Working in Germany For Members

INTERVIEW: How to get an English-speaking job in Germany

Aaron Burnett
Aaron Burnett - [email protected]
INTERVIEW: How to get an English-speaking job in Germany
Employees have a chat at a coworking space in Oldenburg, Lower Saxony. Photo: picture alliance/dpa | Hauke-Christian Dittrich

German career coach and jobs expert Chris Pyak says your best bet for an English-speaking job in Germany is to get around the Human Resources department. Here's what you need to know.


As more people in Germany retire or leave the workforce, the country needs around 400,000 new skilled workers a year to keep Europe’s largest economy going. But while the government is currently undertaking many immigration initiatives, including plans to simplify visas for skilled non-EU nationals and allow dual citizenship – Chris Pyak, author of How to Win Jobs and Influence Germans, says there’s one big problem German workplaces are still slow to solve.

“The visa itself is not the challenge that keeps international professionals from becoming successful here in Germany,” Pyak told the latest episode of The Local’s Germany in Focus podcast. “What I’ve seen over the last 11 years is a very simple problem – nearly all job ads in Germany are in German. Before Covid, only one percent of German companies hired in English.”



That number has since quadrupled – which sounds like a lot until you realise it means only 4 percent of job postings in Germany are currently in English. In many cases, people applying in English for German job postings are rejected straight away.

Pyak says the problem isn’t with international talent, but with German recruiters who are slow to adapt to new realities.

“Employers always say ‘we have a labour shortage, we need international people.’ But when I talk to the hiring manager or I talk to HR about what they need, sooner or later they say ‘they should speak a little bit of German.’ And then I ask ‘what is a little bit? What does this mean?’” says Pyak, before discovering that an applicant would need C1 German – the second-highest possible level – to do the job.

READ ALSO: ‘More jobs in English’: How Germany could attract international workers

Pyak also points out that half the English-speaking ads that do exist in Germany come from the same 350 employers, putting international talent in stiff competition with each other.

But there is another way to get an English-speaking job and become a successful professional here in Germany.

How to “Ignore HR” in Germany

First up, Pyak warns against falling into the trap of self-criticism.

”It’s not your fault that you don’t get job interviews here, don’t think that. It’s the fault of German recruiters who don’t adapt to new realities and who, quite frankly, are very often not even competent enough to evaluate you.”

The jobs expert says that’s often because German recruiters have 30-40 open positions to fill and are typically not experts in the areas their hiring managers are looking to fill with new talent.

“Ignore the HR department and the standard application process and instead reach out to the actual hiring manager – to the person who you will report to if you get the job,” Pyak advises. “Contact them via a LinkedIn personalised message and try and get them into a conversation so they get to experience you as the professional that you are.”
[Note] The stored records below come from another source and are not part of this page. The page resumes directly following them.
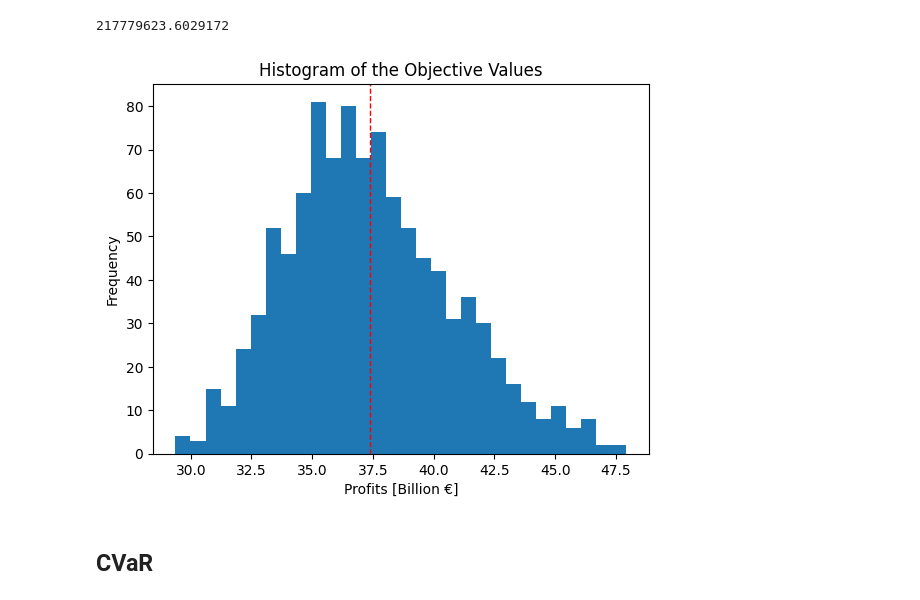
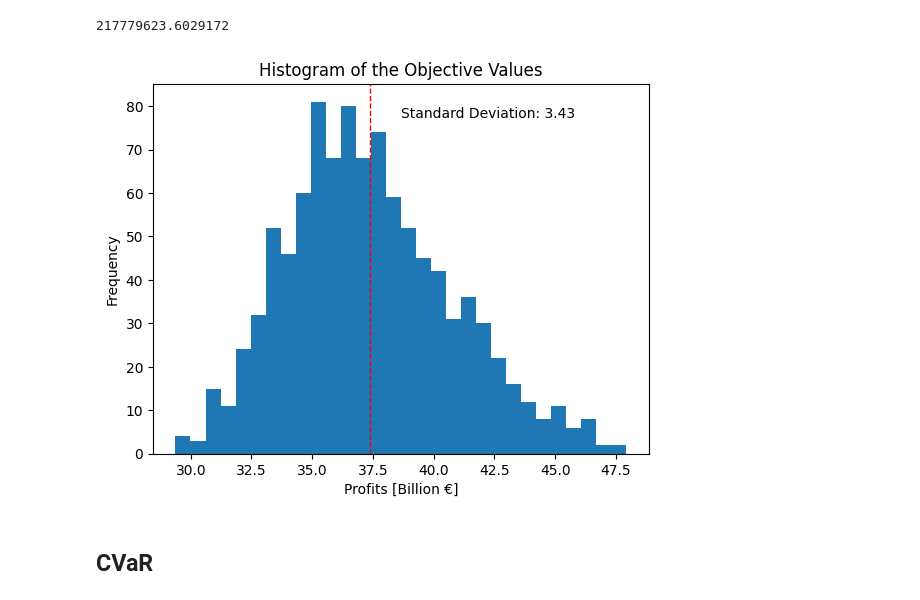
Before and after one commit to bioapfelsaft123/Opti, a Jupyter notebook: AssignmentV2/Main Code/Assignment_Class.ipynb, the cells around one changed output. Saved outputs shown, nothing was run; the diff lists cells and outputs as text; code cells hidden in the pictures.

```diff
--- a/AssignmentV2/Main Code/Assignment_Class.ipynb
+++ b/AssignmentV2/Main Code/Assignment_Class.ipynb
@@ -480,6 +480,7 @@ class Test_and_Train_model():
                 self.res.violated_budget.append(0)
             objective = (self.P.R_year * (revenues - op_costs) + remaining_budget)/1000000000
             self.res.objective_values.append(objective)
+            self.res.standard_deviation = np.std(self.res.objective_values)
 # %%
 # Run the Test_and_Train_model for Robust, Chance and CVaR, for train and test sets, and store the results in lists
 Train_Robust = Test_and_Train_model(ParametersObj, DataObj, MarketClearing1.res.DA_price, Mode='Robust')
@@ -681,13 +682,15 @@ Train_Chance.res.rem_budget
 # %%
 #Create a histogram of the objective values
 plt.hist(Train_Chance.res.objective_values, bins=30)
 plt.axvline(np.mean(Train_Chance.res.objective_values), color='red', linestyle='dashed', linewidth=1)
 plt.xlabel('Profits [Billion €]')
 plt.ylabel('Frequency')
 plt.title('Histogram of the Objective Values')
+plt.text(0.5, 0.9, f'Standard Deviation: {Train_Chance.res.standard_deviation.round(2)}', horizontalalignment='left', verticalalignment='bottom', transform=plt.gca().transAxes)
+
 plt.show()
 # %% [output]
-[figure, old version]
+[figure, new version]
 # %% [markdown]
 ## CVaR
 # %%
```
Also changed, not shown: parts of 4 cells of this notebook.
Jobs expert Chris Pyak, author of "How to Win Jobs & Influence Germans" advises you to bypass German HR departments. Photo: Chris Pyak

Pyak says that if you can score a conversation with the actual manager, make sure to use it to figure out the problem they need to solve and why it’s important, helping you to demonstrate your competence.

“But you only get this chance if you ignore the HR department,” he says.


While learning German is eventually the key to integrating and having a longer-term life here, Pyak says getting rid of the need to have it right away is important for attracting international talent, and until more companies take that step, international applicants need to be ready to break certain rules.

“In order to start here, objectively, you don’t need German. If you look at the jobs in highest demand, the jobs that experts are working in, these are all jobs you can actually do in English,” he says.

READ ALSO: EXPLAINED: The German industries ‘most affected’ by skilled worker shortage


Join the conversation in our comments section below. Share your own views and experience and if you have a question or suggestion for our journalists then email us at [email protected].
Please keep comments civil, constructive and on topic – and make sure to read our terms of use before getting involved.

Please log in to leave a comment.

See Also